■ Records shown ■
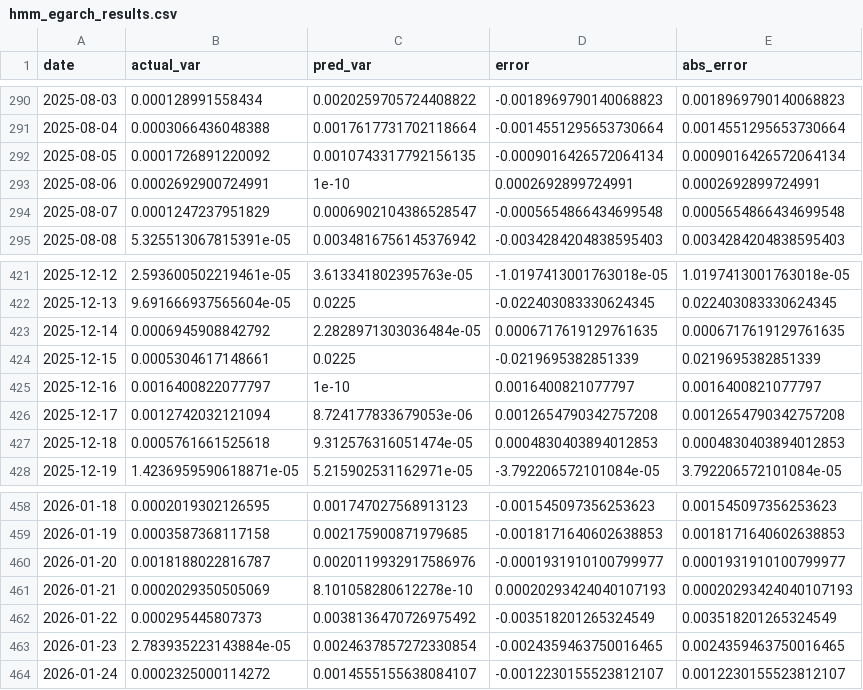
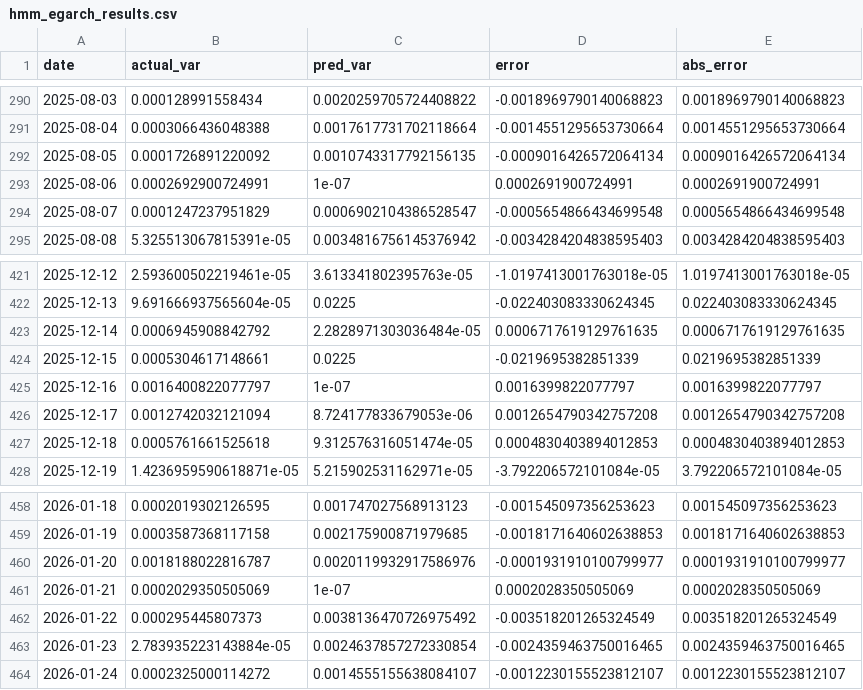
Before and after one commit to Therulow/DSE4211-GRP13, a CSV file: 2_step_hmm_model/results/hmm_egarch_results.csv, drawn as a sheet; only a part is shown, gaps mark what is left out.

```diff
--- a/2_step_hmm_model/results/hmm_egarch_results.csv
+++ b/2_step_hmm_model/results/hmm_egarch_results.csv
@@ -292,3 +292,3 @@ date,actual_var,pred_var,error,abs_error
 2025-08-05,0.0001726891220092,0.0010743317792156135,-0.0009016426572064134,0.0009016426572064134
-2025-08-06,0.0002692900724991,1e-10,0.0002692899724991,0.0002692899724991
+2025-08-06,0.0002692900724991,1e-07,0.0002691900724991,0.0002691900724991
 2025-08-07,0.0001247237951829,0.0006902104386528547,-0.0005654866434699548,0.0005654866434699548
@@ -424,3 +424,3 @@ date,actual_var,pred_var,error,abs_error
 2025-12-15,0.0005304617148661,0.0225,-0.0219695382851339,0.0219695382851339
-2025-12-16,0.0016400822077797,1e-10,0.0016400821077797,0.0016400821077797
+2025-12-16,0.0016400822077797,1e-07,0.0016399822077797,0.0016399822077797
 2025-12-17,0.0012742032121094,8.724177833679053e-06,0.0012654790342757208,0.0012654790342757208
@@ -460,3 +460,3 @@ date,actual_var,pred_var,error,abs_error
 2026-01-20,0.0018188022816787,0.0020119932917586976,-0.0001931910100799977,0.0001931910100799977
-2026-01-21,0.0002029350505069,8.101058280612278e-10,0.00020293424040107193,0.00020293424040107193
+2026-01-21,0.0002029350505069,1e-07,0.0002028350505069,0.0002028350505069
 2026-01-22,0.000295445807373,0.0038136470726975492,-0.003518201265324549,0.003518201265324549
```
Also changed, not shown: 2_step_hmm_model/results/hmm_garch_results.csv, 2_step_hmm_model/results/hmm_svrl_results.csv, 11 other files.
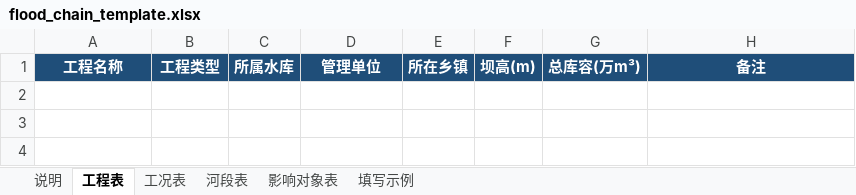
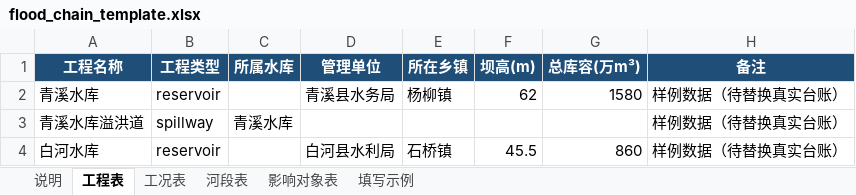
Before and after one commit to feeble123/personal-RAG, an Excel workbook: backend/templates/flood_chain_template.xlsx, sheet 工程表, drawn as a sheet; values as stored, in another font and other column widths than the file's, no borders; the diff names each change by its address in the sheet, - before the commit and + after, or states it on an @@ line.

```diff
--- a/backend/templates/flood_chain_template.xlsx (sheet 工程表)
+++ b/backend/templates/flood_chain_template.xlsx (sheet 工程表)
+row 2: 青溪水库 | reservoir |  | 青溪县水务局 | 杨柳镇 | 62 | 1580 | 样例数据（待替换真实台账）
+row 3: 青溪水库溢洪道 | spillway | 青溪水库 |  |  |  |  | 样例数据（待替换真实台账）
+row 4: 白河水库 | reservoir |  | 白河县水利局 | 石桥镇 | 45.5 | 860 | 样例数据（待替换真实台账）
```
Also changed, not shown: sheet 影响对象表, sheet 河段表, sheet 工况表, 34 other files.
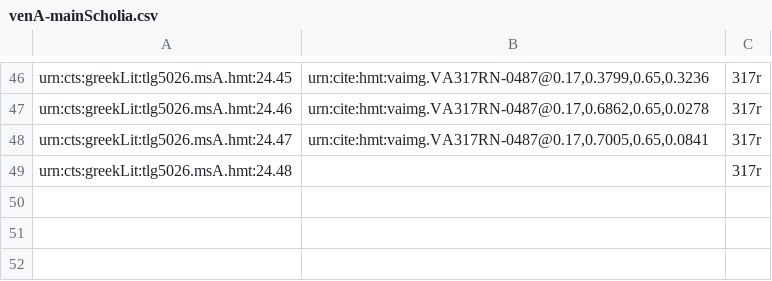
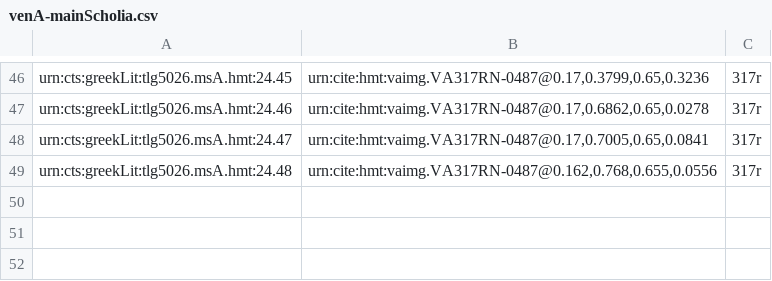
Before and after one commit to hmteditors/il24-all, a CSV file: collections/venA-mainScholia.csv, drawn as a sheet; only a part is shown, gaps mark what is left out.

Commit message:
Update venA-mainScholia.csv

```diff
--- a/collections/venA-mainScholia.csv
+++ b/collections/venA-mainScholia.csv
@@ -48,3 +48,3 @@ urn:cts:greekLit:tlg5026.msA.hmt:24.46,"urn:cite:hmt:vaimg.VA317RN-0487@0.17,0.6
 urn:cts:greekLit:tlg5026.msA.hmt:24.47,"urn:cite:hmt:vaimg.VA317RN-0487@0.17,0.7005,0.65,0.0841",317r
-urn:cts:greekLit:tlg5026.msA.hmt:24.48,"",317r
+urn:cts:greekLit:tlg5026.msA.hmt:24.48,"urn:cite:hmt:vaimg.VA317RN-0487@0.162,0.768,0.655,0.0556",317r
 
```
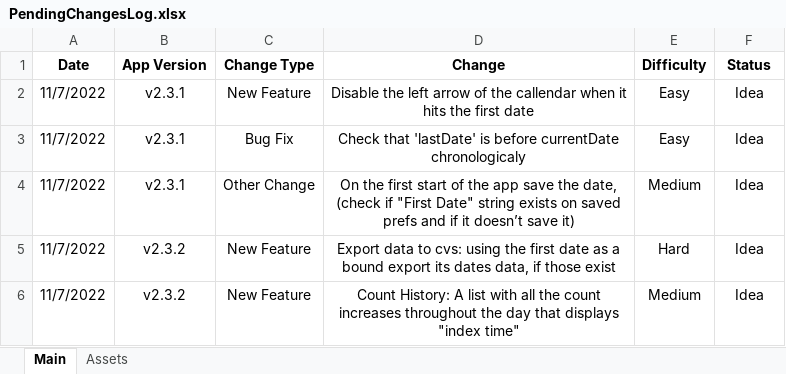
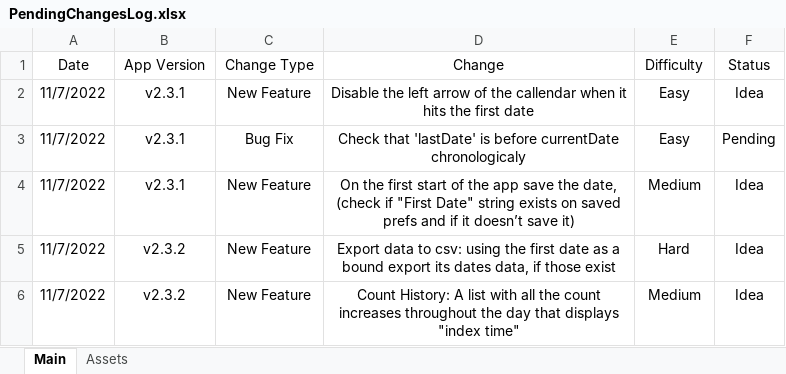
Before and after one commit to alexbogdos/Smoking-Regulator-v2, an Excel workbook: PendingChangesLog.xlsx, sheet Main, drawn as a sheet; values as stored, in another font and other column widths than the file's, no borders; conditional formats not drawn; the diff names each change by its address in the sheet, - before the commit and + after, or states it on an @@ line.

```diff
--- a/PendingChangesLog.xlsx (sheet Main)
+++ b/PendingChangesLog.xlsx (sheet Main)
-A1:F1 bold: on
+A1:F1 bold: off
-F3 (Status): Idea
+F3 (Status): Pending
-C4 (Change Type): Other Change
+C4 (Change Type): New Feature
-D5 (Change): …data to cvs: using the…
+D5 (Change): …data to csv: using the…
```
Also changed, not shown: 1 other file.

■ What is being asked ■
Reproduce the data above exactly, leaving out any picture in it.

■ Task result ■
Before and after one commit to Therulow/DSE4211-GRP13, a CSV file: 2_step_hmm_model/results/hmm_egarch_results.csv, drawn as a sheet; only a part is shown, gaps mark what is left out.

```diff
--- a/2_step_hmm_model/results/hmm_egarch_results.csv
+++ b/2_step_hmm_model/results/hmm_egarch_results.csv
@@ -292,3 +292,3 @@ date,actual_var,pred_var,error,abs_error
 2025-08-05,0.0001726891220092,0.0010743317792156135,-0.0009016426572064134,0.0009016426572064134
-2025-08-06,0.0002692900724991,1e-10,0.0002692899724991,0.0002692899724991
+2025-08-06,0.0002692900724991,1e-07,0.0002691900724991,0.0002691900724991
 2025-08-07,0.0001247237951829,0.0006902104386528547,-0.0005654866434699548,0.0005654866434699548
@@ -424,3 +424,3 @@ date,actual_var,pred_var,error,abs_error
 2025-12-15,0.0005304617148661,0.0225,-0.0219695382851339,0.0219695382851339
-2025-12-16,0.0016400822077797,1e-10,0.0016400821077797,0.0016400821077797
+2025-12-16,0.0016400822077797,1e-07,0.0016399822077797,0.0016399822077797
 2025-12-17,0.0012742032121094,8.724177833679053e-06,0.0012654790342757208,0.0012654790342757208
@@ -460,3 +460,3 @@ date,actual_var,pred_var,error,abs_error
 2026-01-20,0.0018188022816787,0.0020119932917586976,-0.0001931910100799977,0.0001931910100799977
-2026-01-21,0.0002029350505069,8.101058280612278e-10,0.00020293424040107193,0.00020293424040107193
+2026-01-21,0.0002029350505069,1e-07,0.0002028350505069,0.0002028350505069
 2026-01-22,0.000295445807373,0.0038136470726975492,-0.003518201265324549,0.003518201265324549
```
Also changed, not shown: 2_step_hmm_model/results/hmm_garch_results.csv, 2_step_hmm_model/results/hmm_svrl_results.csv, 11 other files.
Before and after one commit to feeble123/personal-RAG, an Excel workbook: backend/templates/flood_chain_template.xlsx, sheet 工程表, drawn as a sheet; values as stored, in another font and other column widths than the file's, no borders; the diff names each change by its address in the sheet, - before the commit and + after, or states it on an @@ line.

```diff
--- a/backend/templates/flood_chain_template.xlsx (sheet 工程表)
+++ b/backend/templates/flood_chain_template.xlsx (sheet 工程表)
+row 2: 青溪水库 | reservoir |  | 青溪县水务局 | 杨柳镇 | 62 | 1580 | 样例数据（待替换真实台账）
+row 3: 青溪水库溢洪道 | spillway | 青溪水库 |  |  |  |  | 样例数据（待替换真实台账）
+row 4: 白河水库 | reservoir |  | 白河县水利局 | 石桥镇 | 45.5 | 860 | 样例数据（待替换真实台账）
```
Also changed, not shown: sheet 影响对象表, sheet 河段表, sheet 工况表, 34 other files.
Before and after one commit to hmteditors/il24-all, a CSV file: collections/venA-mainScholia.csv, drawn as a sheet; only a part is shown, gaps mark what is left out.

Commit message:
Update venA-mainScholia.csv

```diff
--- a/collections/venA-mainScholia.csv
+++ b/collections/venA-mainScholia.csv
@@ -48,3 +48,3 @@ urn:cts:greekLit:tlg5026.msA.hmt:24.46,"urn:cite:hmt:vaimg.VA317RN-0487@0.17,0.6
 urn:cts:greekLit:tlg5026.msA.hmt:24.47,"urn:cite:hmt:vaimg.VA317RN-0487@0.17,0.7005,0.65,0.0841",317r
-urn:cts:greekLit:tlg5026.msA.hmt:24.48,"",317r
+urn:cts:greekLit:tlg5026.msA.hmt:24.48,"urn:cite:hmt:vaimg.VA317RN-0487@0.162,0.768,0.655,0.0556",317r
 
```
Before and after one commit to alexbogdos/Smoking-Regulator-v2, an Excel workbook: PendingChangesLog.xlsx, sheet Main, drawn as a sheet; values as stored, in another font and other column widths than the file's, no borders; conditional formats not drawn; the diff names each change by its address in the sheet, - before the commit and + after, or states it on an @@ line.

```diff
--- a/PendingChangesLog.xlsx (sheet Main)
+++ b/PendingChangesLog.xlsx (sheet Main)
-A1:F1 bold: on
+A1:F1 bold: off
-F3 (Status): Idea
+F3 (Status): Pending
-C4 (Change Type): Other Change
+C4 (Change Type): New Feature
-D5 (Change): …data to cvs: using the…
+D5 (Change): …data to csv: using the…
```
Also changed, not shown: 1 other file.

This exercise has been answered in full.